======== ENTRIES SHOWN

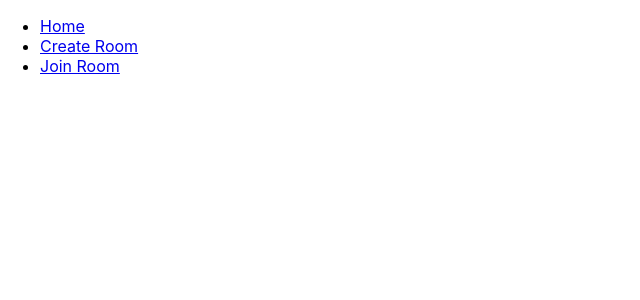
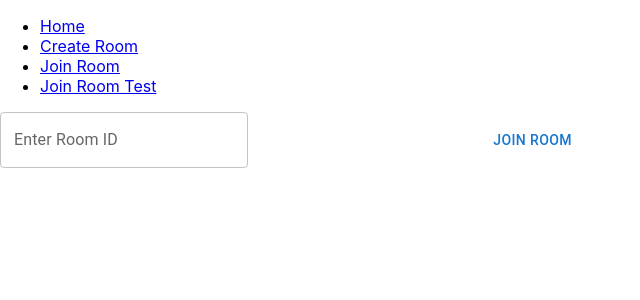
Before and after one commit to rtumalle0518/unidrop-web, a React (Create React App) app: page /join-room-test in a window 1280 px wide. Shown: the top 300 px of the page, without its empty margins (0-640 px from the left). Built offline with nearby package versions, Linux system fonts and the light colour scheme; no server answers.

Commit message:
added JoinRoomTest to test socket connections and creating room function

```diff
--- a/src/App.tsx
+++ b/src/App.tsx
@@ -5,6 +5,7 @@ import { Home } from "./pages/Home";
 import { CreateRoom } from "./pages/CreateRoom";
 import { JoinRoom } from "./pages/JoinRoom";
 import { NavBar } from "./components/NavBar";
+import { JoinRoomTest } from "./pages/JoinRoomTest";
 
 function App() {
 	return (
@@ -14,6 +15,7 @@ function App() {
 				<Route path="/" element={<Home />} />
 				<Route path="/create-room" element={<CreateRoom />} />
 				<Route path="/join-room" element={<JoinRoom />} />
+				<Route path='/join-room-test' element={<JoinRoomTest />} />
 			</Routes>
 		</Router>
 	);
--- a/src/components/NavBar.tsx
+++ b/src/components/NavBar.tsx
@@ -14,6 +14,9 @@ export const NavBar = () => {
 				<li>
 					<Link to="/join-room">Join Room</Link>
 				</li>
+				<li>
+					<Link to="/join-room-test">Join Room Test</Link>
+				</li>
 			</ul>
 		</>
 	);
--- a/src/pages/CreateRoom.tsx
+++ b/src/pages/CreateRoom.tsx
@@ -1,16 +1,21 @@
 import { useState, MouseEvent, useEffect } from 'react';
 import { Button } from '@mui/material';
 import { io } from 'socket.io-client';
+import { Room } from './Room';
+import { Socket } from 'socket.io';
 
-
+const socket = io('http://localhost:4000');
 export const CreateRoom = () => {
   const [flag, setFlag] = useState(false);
   const [id, setId] = useState('');
+  const [userConnected, setUserConnected] = useState(false);
 
   useEffect(() => {
-    const socket = io('http://localhost:4000');
     socket.on('connect', () => {
-      console.log('lets go?')
+      console.log('Hello from create room')
+    })
+    socket.on("user-connected", () => {
+      setUserConnected(true);
     })
     socket.on("connect_error", (err) => {
       console.log(`connect_error due to ${err.message}`);
@@ -25,14 +30,27 @@ export const CreateRoom = () => {
 
   const handleClick = (event: MouseEvent): void => {
     setFlag(!flag);
-    setId(generateID());
+    let generatedId = generateID();
+    setId(generatedId);
+    handleRoom(generatedId);
   }
+  const handleRoom = (room: string) => {
+    socket.emit('create-room', {
+      roomId: room,
+    })
+  }
+
   // once handshake done
   return (
     <>
-      <div>Share your files securely</div>
-      <Button onClick={handleClick}>Create Room</Button>
-      {id ? <div>{id}</div> : <></>}
+      {userConnected ? <Room /> :
+        <>
+          {/* Probably make this form its own component */}
+          <div>Share your files securely</div>
+          <Button onClick={handleClick}>Create Room</Button>
+          {id ? <div>{id}</div> : <></>}
+        </>
+      }
     </>
   )
 }
--- /dev/null
+++ b/src/pages/JoinRoomTest.tsx
@@ -0,0 +1,45 @@
+import { useEffect, MouseEvent, useState } from 'react'
+import { io } from 'socket.io-client'
+import { Button, TextField, Grid } from '@mui/material';
+import { styled } from '@mui/material/styles';
+
+const StyledButton = styled(Button)`
+    height: 100%;
+    width: 100%;
+`;
+const socket = io('http://localhost:4000');
+
+export const JoinRoomTest = () => {
+    const [value, setValue] = useState('');
+    useEffect(() => {
+        socket.on('connect', () => {
+            console.log('Hello from Join Room')
+        })
+        socket.on("connect_error", (err) => {
+            console.log(`connect_error due to ${err.message}`);
+        })
+    }, []);
+
+    const handleClick = (event: MouseEvent): void => {
+        console.log(value)
+        socket.emit('join-room', {
+            roomId: value,
+        })
+
+    }
+    return (
+        <Grid container spacing={1}>
+            <Grid item xs={4}>
+                <TextField
+                    label="Enter Room ID"
+                    variant="outlined"
+                    value={value}
+                    onChange={e => setValue(e.target.value)}
+                />
+            </Grid>
+            <Grid item xs={2}>
+                <StyledButton onClick={handleClick}>Join Room</StyledButton>
+            </Grid>
+        </Grid>
+    )
+}
--- /dev/null
+++ b/src/pages/Room.tsx
@@ -0,0 +1,7 @@
+import React from 'react'
+
+export const Room = () => {
+  return (
+    <div>Welcome to room!</div>
+  )
+}
```
Also changed, not shown: 1 other file (tests, documents, lock files or other folders).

================

GOAL OF THE EXERCISE –
Go through the records and copy each line with "pages" in it.

RESPONSE AREA –
@@ -5,6 +5,7 @@ import { Home } from "./pages/Home";
 import { CreateRoom } from "./pages/CreateRoom";
 import { JoinRoom } from "./pages/JoinRoom";
+import { JoinRoomTest } from "./pages/JoinRoomTest";
--- a/src/pages/CreateRoom.tsx
+++ b/src/pages/CreateRoom.tsx
+++ b/src/pages/JoinRoomTest.tsx
+++ b/src/pages/Room.tsx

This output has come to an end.